[Entries taken from a collection]
-- Opening Marker --

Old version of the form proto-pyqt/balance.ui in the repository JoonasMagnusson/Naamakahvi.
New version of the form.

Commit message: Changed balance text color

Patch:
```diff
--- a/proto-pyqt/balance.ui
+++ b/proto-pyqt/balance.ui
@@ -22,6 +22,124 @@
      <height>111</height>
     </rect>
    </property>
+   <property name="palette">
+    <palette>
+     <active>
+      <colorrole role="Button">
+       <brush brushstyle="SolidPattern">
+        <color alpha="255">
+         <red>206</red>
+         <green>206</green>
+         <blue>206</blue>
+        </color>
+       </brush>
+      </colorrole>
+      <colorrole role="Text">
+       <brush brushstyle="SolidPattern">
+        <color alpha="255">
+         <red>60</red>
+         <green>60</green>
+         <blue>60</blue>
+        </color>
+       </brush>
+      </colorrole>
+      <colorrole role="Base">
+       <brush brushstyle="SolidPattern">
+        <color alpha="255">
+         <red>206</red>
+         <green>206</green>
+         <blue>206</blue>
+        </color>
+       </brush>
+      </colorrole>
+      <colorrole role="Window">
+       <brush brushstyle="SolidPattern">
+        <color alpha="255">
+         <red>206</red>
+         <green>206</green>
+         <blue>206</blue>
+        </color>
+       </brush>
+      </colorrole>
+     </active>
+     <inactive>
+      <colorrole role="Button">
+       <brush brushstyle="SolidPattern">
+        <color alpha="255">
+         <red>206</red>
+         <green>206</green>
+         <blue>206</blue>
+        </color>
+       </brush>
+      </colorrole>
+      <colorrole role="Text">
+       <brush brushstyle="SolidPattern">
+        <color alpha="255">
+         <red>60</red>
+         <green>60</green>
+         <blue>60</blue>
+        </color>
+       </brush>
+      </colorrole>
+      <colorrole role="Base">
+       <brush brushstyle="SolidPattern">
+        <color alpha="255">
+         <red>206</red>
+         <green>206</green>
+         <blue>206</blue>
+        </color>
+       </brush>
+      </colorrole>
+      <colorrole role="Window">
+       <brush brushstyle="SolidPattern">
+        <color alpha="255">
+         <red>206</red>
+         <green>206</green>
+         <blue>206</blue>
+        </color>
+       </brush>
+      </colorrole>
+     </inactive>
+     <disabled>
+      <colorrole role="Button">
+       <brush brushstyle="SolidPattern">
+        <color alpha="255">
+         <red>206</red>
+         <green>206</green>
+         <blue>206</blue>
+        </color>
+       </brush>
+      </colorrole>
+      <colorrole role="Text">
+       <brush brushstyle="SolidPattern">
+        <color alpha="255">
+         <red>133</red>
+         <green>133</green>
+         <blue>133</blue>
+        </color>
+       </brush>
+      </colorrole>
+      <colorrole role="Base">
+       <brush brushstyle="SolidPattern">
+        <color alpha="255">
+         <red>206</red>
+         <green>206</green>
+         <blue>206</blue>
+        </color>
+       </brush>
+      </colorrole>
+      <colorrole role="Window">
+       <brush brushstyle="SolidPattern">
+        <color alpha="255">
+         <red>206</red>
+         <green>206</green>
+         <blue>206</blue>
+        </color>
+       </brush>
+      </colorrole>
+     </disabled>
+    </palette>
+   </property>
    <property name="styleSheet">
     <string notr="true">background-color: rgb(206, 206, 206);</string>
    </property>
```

-- Closing Marker --

> Exercise instructions: Check each line of the entries for the string "balance". Copy the lines that have it.

> Written answer:
Old version of the form proto-pyqt/balance.ui in the repository JoonasMagnusson/Naamakahvi.
Commit message: Changed balance text color
--- a/proto-pyqt/balance.ui
+++ b/proto-pyqt/balance.ui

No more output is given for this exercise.